%%

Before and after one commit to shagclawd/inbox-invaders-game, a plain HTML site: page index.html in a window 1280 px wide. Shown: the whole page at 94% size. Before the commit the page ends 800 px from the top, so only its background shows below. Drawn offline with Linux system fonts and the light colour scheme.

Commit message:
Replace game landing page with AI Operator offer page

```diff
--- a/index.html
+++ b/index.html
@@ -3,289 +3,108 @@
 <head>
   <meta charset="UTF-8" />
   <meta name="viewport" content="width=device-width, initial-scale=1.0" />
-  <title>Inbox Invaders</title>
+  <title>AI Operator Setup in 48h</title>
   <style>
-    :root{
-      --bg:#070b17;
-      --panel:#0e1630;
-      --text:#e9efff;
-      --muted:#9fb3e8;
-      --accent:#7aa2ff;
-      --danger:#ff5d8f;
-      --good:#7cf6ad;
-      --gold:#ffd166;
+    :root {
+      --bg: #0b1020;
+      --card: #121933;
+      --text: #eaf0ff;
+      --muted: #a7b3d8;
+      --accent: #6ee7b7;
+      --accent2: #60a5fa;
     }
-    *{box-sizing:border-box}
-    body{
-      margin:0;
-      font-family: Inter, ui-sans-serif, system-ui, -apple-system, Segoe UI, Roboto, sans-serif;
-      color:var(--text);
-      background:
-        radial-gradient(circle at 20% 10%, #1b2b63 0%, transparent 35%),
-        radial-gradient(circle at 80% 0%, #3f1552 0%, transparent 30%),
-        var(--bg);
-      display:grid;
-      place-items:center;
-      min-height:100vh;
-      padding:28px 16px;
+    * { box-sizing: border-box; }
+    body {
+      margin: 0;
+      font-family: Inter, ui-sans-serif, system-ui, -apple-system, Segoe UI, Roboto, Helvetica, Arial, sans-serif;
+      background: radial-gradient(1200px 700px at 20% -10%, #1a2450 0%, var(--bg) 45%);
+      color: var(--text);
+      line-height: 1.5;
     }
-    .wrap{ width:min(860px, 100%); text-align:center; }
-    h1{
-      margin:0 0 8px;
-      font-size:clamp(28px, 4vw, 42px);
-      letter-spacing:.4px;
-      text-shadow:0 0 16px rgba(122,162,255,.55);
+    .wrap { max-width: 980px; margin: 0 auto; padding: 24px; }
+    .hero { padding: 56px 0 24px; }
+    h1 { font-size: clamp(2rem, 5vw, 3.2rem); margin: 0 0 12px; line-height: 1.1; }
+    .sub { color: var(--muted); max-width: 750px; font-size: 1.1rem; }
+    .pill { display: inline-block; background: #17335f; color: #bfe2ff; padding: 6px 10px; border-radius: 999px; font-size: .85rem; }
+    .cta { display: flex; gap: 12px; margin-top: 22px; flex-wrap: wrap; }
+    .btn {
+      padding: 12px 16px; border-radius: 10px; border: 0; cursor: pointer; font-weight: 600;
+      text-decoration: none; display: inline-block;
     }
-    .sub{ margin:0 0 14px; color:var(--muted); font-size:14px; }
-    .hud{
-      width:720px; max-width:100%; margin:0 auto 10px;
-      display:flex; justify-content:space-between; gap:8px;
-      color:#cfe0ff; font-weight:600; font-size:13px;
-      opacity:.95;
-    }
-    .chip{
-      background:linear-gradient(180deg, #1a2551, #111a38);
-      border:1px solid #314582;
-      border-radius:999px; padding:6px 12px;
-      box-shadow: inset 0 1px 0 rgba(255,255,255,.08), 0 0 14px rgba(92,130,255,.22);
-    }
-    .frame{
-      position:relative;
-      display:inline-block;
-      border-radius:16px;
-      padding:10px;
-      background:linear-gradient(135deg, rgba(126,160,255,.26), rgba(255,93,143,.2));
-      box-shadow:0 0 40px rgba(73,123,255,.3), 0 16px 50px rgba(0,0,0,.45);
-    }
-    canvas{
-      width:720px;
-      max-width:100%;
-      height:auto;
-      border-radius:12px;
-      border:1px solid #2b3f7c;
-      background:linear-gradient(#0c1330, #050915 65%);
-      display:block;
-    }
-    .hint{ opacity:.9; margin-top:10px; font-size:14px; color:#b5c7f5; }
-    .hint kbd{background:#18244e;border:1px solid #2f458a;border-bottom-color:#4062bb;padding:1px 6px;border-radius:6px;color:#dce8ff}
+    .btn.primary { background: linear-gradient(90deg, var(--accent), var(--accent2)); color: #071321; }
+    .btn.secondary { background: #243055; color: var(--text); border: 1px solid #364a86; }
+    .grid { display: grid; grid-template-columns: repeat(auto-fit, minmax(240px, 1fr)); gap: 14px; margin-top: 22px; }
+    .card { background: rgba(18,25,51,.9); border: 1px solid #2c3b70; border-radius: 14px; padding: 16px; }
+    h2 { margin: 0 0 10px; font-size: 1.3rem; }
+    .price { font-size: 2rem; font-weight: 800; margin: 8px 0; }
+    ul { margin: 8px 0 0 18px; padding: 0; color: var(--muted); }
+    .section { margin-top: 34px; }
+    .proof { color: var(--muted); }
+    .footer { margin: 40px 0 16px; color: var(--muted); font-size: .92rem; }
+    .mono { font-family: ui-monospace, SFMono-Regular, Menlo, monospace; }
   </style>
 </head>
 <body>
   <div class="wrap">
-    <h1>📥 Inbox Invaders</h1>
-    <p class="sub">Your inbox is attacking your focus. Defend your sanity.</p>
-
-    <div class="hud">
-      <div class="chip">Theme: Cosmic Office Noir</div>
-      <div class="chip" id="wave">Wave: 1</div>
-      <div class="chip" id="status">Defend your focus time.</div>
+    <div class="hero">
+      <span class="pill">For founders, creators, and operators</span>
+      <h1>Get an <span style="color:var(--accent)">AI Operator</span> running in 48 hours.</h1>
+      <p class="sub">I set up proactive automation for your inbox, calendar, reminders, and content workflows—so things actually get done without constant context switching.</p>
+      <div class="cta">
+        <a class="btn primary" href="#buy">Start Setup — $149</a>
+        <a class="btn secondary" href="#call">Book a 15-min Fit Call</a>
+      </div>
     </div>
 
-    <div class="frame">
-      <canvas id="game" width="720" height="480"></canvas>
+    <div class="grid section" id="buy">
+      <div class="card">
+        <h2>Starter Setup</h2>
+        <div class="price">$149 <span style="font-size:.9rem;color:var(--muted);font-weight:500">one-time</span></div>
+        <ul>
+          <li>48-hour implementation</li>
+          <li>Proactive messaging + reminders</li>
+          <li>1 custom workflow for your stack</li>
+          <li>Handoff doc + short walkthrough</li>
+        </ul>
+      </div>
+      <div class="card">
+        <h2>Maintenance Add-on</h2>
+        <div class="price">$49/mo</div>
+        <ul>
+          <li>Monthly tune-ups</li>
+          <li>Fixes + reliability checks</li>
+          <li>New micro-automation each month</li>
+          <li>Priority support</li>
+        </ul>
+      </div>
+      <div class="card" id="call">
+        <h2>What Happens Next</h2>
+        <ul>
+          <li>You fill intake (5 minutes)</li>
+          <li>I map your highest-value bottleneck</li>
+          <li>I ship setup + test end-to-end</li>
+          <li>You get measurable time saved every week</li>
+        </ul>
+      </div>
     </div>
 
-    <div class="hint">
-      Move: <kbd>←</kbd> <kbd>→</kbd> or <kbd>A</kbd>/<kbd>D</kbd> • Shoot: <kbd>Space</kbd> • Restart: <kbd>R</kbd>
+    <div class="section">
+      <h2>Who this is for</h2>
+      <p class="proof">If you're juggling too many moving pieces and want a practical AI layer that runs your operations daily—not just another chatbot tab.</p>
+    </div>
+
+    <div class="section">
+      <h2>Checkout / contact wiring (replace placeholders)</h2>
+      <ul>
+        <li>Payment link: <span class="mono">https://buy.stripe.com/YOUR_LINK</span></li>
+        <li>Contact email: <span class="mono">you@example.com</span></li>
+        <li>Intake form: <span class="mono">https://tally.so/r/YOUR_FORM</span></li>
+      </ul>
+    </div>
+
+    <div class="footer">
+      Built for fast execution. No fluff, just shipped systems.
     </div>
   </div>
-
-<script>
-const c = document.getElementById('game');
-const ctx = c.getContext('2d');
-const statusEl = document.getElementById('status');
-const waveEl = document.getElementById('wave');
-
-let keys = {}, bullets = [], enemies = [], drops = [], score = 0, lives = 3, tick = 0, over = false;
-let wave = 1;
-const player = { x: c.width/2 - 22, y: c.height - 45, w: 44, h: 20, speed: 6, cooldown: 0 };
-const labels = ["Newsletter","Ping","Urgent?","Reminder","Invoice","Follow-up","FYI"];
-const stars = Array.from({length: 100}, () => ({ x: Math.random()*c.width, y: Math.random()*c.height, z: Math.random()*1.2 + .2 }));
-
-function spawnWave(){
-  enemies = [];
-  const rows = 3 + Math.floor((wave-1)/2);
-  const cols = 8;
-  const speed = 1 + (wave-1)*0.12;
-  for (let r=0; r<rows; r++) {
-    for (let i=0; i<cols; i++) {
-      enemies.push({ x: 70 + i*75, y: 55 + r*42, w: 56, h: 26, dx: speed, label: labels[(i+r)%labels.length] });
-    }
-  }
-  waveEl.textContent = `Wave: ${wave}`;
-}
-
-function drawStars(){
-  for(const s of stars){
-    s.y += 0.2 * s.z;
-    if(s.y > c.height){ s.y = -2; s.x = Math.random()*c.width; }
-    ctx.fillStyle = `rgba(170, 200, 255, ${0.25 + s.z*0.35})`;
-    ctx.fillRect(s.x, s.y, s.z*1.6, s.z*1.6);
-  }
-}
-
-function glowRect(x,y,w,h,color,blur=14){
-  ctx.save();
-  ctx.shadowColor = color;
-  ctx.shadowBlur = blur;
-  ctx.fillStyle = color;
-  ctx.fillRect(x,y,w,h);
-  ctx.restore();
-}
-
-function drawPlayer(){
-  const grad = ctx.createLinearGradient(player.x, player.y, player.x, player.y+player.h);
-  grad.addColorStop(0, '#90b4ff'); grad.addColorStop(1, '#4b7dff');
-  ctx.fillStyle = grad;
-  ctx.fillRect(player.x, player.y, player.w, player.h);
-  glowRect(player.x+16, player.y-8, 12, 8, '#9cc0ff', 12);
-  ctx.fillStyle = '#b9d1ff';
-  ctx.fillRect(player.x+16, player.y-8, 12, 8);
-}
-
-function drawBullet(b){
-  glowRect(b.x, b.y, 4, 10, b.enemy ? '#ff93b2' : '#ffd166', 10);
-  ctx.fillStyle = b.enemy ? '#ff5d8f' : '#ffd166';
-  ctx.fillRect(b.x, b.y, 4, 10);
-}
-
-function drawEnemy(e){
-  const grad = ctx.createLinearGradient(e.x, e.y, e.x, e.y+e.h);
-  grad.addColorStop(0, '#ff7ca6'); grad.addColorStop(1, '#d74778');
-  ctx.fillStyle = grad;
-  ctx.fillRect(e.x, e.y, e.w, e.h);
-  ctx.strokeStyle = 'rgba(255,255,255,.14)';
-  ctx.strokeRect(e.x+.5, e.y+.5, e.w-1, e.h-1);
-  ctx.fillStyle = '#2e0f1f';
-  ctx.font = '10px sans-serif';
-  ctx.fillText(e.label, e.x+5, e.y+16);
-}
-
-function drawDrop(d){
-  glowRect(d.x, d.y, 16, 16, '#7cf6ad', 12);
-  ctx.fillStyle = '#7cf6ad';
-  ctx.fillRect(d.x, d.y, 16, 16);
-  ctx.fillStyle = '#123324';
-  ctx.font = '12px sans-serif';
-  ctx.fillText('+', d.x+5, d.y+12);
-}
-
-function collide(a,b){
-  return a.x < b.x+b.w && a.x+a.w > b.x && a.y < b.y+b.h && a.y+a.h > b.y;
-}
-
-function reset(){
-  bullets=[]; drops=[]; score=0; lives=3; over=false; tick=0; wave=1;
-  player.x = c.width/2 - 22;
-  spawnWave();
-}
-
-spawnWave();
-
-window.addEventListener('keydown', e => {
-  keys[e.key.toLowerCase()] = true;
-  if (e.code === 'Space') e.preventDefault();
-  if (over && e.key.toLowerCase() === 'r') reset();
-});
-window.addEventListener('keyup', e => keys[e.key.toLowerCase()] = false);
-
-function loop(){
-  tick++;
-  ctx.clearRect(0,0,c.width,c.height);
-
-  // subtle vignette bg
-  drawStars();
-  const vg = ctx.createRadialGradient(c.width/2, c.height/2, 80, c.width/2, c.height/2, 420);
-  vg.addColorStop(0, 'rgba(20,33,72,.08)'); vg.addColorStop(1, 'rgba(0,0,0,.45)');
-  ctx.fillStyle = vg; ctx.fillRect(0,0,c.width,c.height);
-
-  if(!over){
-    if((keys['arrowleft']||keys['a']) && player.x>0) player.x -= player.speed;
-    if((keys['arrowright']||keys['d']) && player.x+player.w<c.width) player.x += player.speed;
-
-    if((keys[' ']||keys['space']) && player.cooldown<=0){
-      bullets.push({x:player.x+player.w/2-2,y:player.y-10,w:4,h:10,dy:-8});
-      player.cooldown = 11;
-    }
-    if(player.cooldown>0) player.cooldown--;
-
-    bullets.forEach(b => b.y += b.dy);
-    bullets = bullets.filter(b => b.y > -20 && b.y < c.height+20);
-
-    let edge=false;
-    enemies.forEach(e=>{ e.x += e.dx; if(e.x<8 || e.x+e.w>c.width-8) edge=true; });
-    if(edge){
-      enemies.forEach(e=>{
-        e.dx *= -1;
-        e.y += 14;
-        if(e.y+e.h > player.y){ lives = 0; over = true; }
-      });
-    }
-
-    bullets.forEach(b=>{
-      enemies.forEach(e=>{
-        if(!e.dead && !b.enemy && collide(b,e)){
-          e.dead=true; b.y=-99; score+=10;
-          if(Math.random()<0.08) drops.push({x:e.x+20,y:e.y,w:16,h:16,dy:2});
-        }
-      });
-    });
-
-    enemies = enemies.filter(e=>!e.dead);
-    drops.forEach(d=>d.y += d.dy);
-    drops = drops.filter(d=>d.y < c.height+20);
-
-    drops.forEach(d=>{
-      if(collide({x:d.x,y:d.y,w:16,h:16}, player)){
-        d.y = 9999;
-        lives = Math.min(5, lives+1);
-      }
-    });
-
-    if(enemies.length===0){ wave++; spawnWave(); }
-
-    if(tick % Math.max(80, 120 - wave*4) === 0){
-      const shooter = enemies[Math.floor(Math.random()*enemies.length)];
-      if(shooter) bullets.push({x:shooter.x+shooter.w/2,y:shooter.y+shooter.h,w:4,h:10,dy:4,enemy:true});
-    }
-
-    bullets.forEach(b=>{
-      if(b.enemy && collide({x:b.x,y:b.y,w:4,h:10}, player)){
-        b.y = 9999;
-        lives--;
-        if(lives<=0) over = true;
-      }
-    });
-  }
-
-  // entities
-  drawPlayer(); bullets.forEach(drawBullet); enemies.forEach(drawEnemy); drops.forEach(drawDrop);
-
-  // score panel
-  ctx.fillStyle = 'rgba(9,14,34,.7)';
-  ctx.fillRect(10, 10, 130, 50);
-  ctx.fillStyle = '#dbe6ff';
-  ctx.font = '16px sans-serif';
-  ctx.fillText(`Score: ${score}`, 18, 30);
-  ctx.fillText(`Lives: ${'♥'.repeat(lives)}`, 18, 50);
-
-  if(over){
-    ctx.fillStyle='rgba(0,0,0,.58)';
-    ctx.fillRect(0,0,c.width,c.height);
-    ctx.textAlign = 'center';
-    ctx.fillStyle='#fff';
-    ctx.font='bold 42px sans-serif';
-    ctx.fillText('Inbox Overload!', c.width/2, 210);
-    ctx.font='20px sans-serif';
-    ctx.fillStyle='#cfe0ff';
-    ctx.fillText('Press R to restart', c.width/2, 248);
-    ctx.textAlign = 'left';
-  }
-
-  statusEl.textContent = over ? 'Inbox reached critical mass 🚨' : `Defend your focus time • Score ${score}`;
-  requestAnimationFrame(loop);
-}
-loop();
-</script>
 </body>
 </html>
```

%%

## AIM OF THE EXERCISE
I need each line of the entries that holds the string "score" located and copied.

## EXERCISE RESULT
-let keys = {}, bullets = [], enemies = [], drops = [], score = 0, lives = 3, tick = 0, over = false;
-  bullets=[]; drops=[]; score=0; lives=3; over=false; tick=0; wave=1;
-          e.dead=true; b.y=-99; score+=10;
-  // score panel
-  ctx.fillText(`Score: ${score}`, 18, 30);
-  statusEl.textContent = over ? 'Inbox reached critical mass 🚨' : `Defend your focus time • Score ${score}`;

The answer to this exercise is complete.